Recreation Command Memorandum (the "Old Policy")
which prohibited CYSS staff from providing essential medical
care for diabetic children. In June 2017, defendants revoked
the Old Policy and replaced it with a "New Policy"
that provides for possible diabetes-related accommodations.
panel held that the Association's challenge to the Old
Policy, as well as the injuries incurred thereunder, were
moot where the Association sought only prospective relief.
Specifically, the panel held that defendants satisfied their
burden of clearly showing they cannot reasonably be expected
to reinstitute the Old Policy's blanket prohibition on
care. The panel rejected the Association's contention
that the voluntary cessation exception to mootness applied.
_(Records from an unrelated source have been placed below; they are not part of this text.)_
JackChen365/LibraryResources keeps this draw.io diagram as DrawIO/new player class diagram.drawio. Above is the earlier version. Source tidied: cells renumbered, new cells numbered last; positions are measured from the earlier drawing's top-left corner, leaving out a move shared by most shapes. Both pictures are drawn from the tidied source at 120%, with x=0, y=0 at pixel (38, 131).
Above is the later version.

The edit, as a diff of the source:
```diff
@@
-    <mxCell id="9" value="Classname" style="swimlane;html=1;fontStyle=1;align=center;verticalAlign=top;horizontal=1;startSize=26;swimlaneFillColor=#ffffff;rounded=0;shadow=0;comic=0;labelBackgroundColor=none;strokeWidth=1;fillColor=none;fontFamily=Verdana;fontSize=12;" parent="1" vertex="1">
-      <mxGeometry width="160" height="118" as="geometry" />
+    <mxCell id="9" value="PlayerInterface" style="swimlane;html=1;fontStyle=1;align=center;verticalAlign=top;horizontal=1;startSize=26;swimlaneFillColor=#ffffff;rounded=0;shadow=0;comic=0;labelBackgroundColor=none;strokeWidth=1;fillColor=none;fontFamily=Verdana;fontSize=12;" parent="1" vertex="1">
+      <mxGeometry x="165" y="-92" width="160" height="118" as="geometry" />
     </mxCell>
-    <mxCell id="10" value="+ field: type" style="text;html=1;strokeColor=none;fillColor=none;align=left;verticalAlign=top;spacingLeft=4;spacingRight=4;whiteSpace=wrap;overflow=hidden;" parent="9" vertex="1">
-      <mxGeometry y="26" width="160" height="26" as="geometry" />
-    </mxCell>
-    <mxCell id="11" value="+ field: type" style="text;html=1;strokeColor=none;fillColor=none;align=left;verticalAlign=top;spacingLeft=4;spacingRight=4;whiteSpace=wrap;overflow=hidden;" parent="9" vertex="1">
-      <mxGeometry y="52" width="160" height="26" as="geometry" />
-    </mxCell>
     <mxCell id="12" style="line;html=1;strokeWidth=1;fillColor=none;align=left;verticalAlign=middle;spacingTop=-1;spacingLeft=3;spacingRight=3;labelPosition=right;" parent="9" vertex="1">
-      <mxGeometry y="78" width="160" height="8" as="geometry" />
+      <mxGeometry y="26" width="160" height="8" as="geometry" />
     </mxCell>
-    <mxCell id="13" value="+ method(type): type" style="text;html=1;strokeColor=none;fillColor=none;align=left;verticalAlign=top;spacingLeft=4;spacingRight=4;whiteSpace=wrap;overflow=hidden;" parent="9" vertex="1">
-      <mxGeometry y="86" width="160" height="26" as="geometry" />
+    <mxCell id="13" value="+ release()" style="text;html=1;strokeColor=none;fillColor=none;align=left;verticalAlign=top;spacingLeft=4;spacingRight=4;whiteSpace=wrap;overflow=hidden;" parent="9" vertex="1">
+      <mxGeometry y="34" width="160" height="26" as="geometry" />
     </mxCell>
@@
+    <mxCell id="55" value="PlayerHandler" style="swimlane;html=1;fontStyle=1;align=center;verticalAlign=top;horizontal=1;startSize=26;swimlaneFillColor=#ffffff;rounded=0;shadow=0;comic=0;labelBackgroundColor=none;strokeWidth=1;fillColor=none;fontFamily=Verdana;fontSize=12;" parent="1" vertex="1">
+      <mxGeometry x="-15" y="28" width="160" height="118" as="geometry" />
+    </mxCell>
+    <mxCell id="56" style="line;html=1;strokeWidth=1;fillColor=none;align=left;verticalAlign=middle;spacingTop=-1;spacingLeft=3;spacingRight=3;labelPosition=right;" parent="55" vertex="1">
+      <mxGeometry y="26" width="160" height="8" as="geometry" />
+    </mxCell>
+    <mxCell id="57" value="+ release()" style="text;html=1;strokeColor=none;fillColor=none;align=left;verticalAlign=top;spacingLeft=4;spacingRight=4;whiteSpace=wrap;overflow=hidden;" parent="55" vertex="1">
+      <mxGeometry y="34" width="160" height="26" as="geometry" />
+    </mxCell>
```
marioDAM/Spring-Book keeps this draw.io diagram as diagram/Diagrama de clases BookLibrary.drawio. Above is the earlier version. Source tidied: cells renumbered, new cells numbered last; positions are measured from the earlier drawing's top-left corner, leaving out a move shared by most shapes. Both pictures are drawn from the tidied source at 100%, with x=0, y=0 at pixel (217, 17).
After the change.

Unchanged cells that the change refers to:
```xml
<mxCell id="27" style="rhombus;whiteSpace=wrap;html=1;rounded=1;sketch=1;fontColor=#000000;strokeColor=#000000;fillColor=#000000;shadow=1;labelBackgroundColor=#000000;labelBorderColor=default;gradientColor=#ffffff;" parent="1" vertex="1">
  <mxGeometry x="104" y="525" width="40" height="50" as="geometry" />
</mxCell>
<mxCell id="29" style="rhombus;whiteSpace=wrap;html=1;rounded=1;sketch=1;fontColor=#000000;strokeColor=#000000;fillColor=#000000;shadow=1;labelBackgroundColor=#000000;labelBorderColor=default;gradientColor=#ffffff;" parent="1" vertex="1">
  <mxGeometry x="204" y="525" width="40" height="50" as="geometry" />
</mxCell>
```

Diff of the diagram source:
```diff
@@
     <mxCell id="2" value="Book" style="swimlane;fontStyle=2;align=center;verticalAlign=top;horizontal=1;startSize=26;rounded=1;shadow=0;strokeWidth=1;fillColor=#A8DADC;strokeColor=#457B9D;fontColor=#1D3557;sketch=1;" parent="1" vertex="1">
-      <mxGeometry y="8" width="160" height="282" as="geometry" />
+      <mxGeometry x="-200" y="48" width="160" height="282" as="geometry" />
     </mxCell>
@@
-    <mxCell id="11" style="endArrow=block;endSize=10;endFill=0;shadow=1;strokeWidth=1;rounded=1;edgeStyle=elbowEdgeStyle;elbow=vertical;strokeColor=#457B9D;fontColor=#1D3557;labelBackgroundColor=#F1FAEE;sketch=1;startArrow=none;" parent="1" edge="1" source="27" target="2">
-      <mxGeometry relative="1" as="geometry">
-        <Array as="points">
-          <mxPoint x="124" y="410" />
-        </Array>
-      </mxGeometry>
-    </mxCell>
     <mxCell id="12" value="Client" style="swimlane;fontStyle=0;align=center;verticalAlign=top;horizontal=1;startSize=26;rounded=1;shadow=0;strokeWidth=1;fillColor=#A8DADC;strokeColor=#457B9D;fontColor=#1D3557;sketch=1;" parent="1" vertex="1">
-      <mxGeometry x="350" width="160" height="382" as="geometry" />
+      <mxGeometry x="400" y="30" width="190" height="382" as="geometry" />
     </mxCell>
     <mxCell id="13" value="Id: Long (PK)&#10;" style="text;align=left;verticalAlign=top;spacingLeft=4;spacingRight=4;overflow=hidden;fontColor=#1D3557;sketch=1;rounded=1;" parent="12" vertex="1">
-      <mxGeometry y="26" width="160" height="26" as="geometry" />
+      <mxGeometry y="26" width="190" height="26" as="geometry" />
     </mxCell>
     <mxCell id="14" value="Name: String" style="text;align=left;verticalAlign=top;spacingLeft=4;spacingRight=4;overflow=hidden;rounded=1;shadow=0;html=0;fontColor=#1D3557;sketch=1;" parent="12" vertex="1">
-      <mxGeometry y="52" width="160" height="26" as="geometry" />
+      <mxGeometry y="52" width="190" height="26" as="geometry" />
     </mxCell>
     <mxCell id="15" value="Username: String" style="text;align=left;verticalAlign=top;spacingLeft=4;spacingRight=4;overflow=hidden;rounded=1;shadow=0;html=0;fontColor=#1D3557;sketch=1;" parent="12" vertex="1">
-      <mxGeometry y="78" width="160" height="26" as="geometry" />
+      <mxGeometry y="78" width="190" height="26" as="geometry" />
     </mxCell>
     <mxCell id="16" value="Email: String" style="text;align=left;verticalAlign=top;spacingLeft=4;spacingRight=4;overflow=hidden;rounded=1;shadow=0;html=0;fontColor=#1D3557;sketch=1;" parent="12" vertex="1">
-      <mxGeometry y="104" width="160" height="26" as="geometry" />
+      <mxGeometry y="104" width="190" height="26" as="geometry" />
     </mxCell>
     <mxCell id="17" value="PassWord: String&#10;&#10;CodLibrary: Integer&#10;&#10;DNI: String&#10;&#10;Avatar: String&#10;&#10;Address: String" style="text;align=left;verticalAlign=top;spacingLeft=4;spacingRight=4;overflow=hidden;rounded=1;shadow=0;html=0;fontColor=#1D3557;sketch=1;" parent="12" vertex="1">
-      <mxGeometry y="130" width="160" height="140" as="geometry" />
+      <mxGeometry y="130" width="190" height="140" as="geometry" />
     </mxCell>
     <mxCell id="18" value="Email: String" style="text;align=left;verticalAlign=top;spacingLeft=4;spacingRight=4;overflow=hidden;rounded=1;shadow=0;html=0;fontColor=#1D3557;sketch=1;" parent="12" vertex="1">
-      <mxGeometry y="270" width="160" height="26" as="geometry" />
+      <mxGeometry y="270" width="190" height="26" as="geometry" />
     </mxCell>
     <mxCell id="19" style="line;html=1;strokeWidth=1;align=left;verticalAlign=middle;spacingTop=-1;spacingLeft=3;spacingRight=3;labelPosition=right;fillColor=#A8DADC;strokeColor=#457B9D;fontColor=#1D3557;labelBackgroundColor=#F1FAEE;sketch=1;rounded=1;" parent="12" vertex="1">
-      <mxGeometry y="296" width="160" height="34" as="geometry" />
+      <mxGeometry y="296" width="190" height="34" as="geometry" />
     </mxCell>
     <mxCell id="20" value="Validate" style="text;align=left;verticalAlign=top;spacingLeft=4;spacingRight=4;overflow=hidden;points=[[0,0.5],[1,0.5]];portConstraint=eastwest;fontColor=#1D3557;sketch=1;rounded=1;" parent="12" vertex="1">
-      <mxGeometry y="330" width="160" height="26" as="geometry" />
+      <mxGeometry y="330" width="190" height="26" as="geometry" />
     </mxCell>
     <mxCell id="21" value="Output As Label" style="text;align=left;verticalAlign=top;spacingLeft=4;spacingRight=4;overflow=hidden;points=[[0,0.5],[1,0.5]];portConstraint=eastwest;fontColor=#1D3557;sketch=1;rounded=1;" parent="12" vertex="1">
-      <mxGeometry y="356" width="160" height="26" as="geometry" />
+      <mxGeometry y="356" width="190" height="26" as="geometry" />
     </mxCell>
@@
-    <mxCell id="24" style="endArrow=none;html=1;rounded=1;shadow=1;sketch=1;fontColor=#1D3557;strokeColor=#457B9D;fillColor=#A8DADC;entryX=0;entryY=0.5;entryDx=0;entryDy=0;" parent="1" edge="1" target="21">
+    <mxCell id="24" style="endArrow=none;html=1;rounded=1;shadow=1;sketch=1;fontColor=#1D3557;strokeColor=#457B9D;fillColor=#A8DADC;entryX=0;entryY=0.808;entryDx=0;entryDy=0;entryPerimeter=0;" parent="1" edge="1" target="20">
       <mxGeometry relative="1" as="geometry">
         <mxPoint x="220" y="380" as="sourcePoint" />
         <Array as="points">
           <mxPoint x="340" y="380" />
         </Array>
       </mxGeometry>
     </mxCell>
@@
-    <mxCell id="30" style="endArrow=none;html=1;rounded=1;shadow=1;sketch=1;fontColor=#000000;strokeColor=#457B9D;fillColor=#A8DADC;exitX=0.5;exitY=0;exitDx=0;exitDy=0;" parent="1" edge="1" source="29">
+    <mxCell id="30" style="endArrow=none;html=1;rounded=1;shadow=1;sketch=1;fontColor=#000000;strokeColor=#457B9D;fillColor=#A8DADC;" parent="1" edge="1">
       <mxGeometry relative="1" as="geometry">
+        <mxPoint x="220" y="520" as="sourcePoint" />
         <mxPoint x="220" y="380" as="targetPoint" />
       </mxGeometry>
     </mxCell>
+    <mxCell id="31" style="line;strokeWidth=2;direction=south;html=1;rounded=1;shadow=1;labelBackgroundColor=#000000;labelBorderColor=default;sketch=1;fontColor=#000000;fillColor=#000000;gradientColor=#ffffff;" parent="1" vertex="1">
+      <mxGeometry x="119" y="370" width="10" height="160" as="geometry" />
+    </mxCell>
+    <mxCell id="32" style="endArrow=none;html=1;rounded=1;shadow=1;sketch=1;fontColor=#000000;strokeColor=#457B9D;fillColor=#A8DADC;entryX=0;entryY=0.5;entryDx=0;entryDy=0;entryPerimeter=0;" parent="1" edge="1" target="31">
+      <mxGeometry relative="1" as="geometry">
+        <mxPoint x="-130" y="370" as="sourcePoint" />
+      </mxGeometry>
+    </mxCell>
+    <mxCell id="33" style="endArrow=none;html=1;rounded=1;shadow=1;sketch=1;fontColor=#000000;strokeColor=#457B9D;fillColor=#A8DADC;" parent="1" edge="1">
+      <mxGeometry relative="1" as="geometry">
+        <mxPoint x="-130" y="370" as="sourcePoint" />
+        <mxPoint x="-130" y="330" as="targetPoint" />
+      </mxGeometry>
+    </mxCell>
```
panel held that the Association lacked standing to challenge
the New Policy. Specifically, first, the panel held that the
district court did not err by finding the Association failed
to establish organizational standing where the Association
did not show it diverted resources to combat the New Policy,
and thereby, did not establish "injury in fact."
Second, the panel held that the Association failed to
establish representational standing where none of its members
had standing to sue in their own right. The panel held that
none of the members had actual knowledge of the challenged
provisions at the time the operative complaint was filed, and
therefore, they would not have been deterred from enrolling
their otherwise eligible diabetic children as a result.
HAWKINS, CIRCUIT JUDGE
American Diabetes Association (the "Association")
is a nationwide nonprofit with a mission "to prevent and
cure diabetes and to improve the lives of those affected by
diabetes." In furtherance of its mission, the
Association, inter alia, "conduct[s] advocacy
for laws, regulations, and policies that keep children with
diabetes safe at school; . . . [and] provid[es] legal
information and assistance to individuals and families
experiencing diabetes-related discrimination." Over the
past decade, the Association has assisted families that have
assertedly experienced diabetes-related discrimination in the
Army's Child, Youth, and School Services'
("CYSS") programs. CYSS operates programs such as
daycare, after-school care, and summer camps for children and
youth on military bases (among others). These programs are
sometimes the only childcare options for families working and
living on bases in remote areas.
The Old Policy
2016, when this lawsuit began, the Army had in place United
States Army Regulation 608-10 and a 2008 Family and Morale,
Welfare and Recreation Command Memorandum (collectively,
"Old Policy"), which together prohibited CYSS staff
from providing essential medical care for diabetic children.
This version of Regulation 608-10 included a statement that:
[CYSS staff] will not perform functions that require
extensive medical knowledge (e.g., determining the dosage or
frequency of a prescribed medication); are considered medical
intervention therapy (e.g., those not typically taught to
parents by physical, occupational, speech therapists or
special educators as part of a home program); or if
improperly performed, have a high medical risk (e.g.,
injection of insulin).
2008 memorandum stated that staff therefore were not
authorized to "[c]ount carbohydrates," "[g]ive
injections of insulin to include manipulation of the insulin
pump which is an alternate method of delivering
insulin," or "[g]ive injections of Glucagon, a
rescue medication." Although the Army sometimes granted
exceptions to the Old ...